Work to be completed —
In the records that follow, find each line with the word "hosts" and copy it.

Edit tracking data
++++

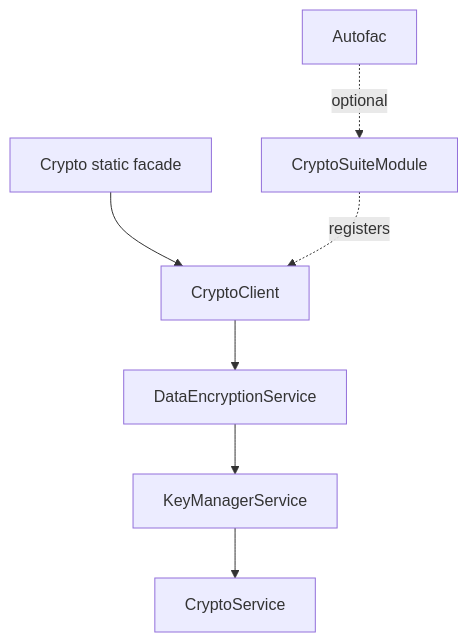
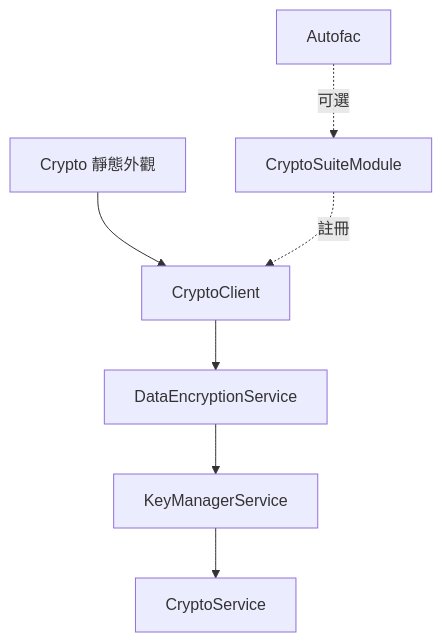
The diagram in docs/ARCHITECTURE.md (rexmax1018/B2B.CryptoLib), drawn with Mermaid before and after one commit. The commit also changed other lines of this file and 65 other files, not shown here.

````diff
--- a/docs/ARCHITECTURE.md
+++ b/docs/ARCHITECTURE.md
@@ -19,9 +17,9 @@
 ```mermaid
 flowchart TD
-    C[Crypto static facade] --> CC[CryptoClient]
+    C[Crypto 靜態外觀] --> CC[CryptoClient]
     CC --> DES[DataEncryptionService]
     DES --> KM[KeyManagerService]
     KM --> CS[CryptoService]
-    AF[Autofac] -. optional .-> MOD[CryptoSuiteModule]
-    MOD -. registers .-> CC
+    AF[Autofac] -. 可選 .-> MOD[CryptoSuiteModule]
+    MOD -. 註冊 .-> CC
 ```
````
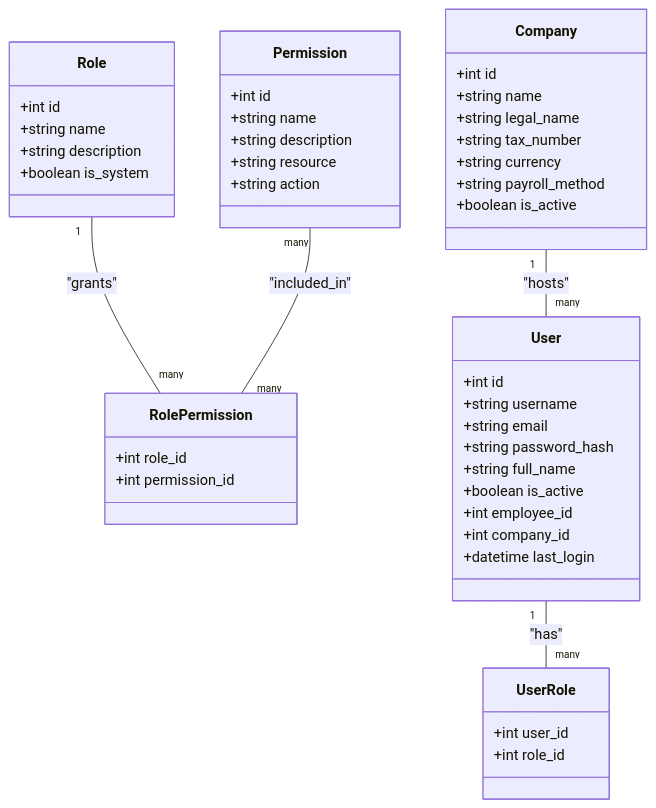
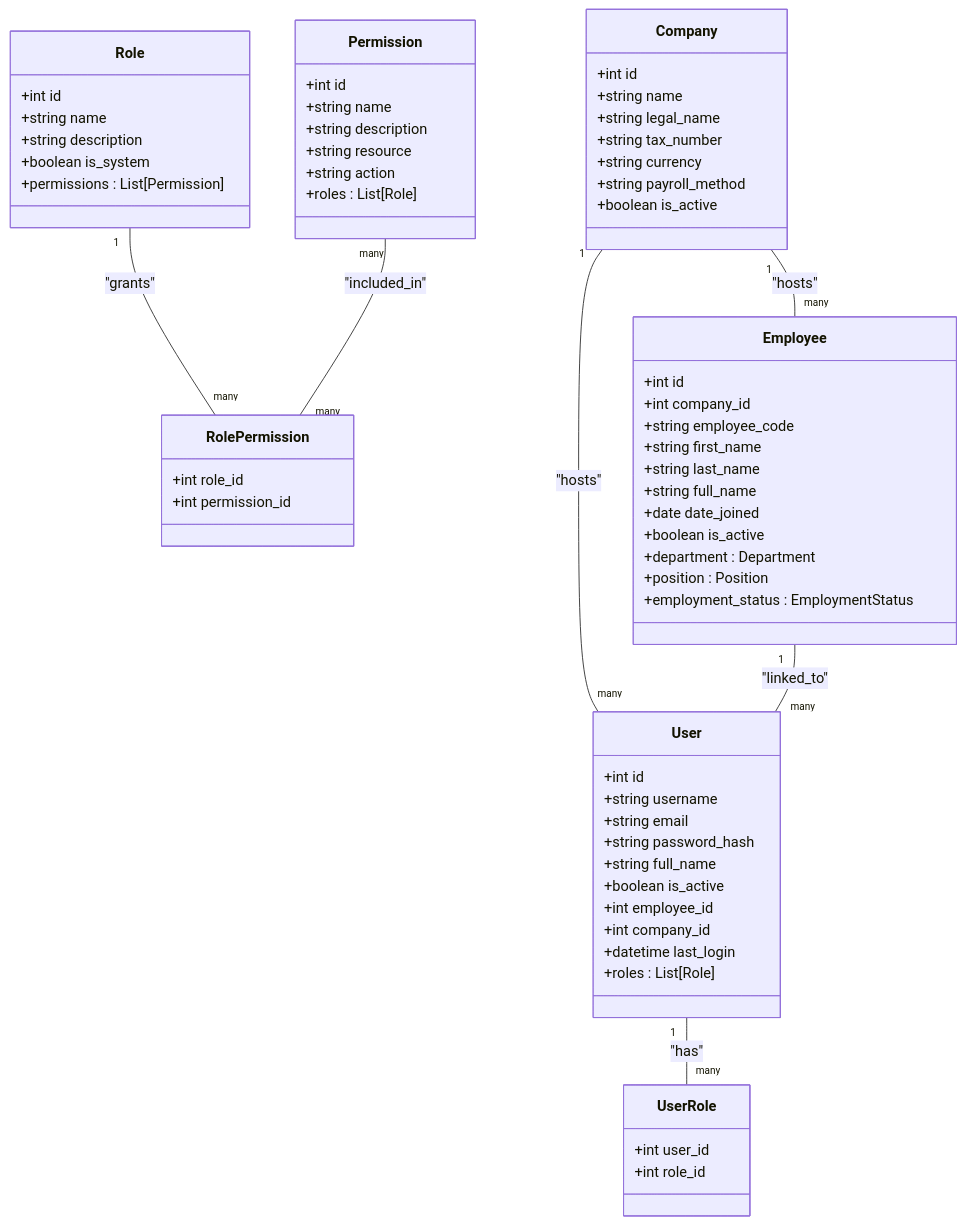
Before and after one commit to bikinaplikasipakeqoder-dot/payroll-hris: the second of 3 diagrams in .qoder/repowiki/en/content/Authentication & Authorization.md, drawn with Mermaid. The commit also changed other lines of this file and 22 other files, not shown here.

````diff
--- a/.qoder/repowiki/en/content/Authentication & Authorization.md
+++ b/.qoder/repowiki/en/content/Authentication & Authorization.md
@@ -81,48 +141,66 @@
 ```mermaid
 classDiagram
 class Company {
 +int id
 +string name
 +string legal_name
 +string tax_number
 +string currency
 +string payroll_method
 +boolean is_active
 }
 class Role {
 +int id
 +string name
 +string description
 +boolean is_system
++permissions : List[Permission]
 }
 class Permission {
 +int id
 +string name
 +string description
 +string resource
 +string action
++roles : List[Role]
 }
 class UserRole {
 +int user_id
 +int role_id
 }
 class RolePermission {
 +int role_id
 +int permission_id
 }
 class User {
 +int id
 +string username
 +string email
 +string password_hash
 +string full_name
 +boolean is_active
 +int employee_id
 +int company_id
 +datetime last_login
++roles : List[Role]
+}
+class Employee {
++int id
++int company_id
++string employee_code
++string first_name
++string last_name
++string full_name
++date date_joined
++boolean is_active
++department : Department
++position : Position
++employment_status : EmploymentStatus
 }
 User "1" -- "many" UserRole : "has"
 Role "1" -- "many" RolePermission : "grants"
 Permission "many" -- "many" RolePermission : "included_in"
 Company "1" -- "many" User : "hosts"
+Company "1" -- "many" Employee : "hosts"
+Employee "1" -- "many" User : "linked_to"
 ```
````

++++

Written response —
 Company "1" -- "many" User : "hosts"
+Company "1" -- "many" Employee : "hosts"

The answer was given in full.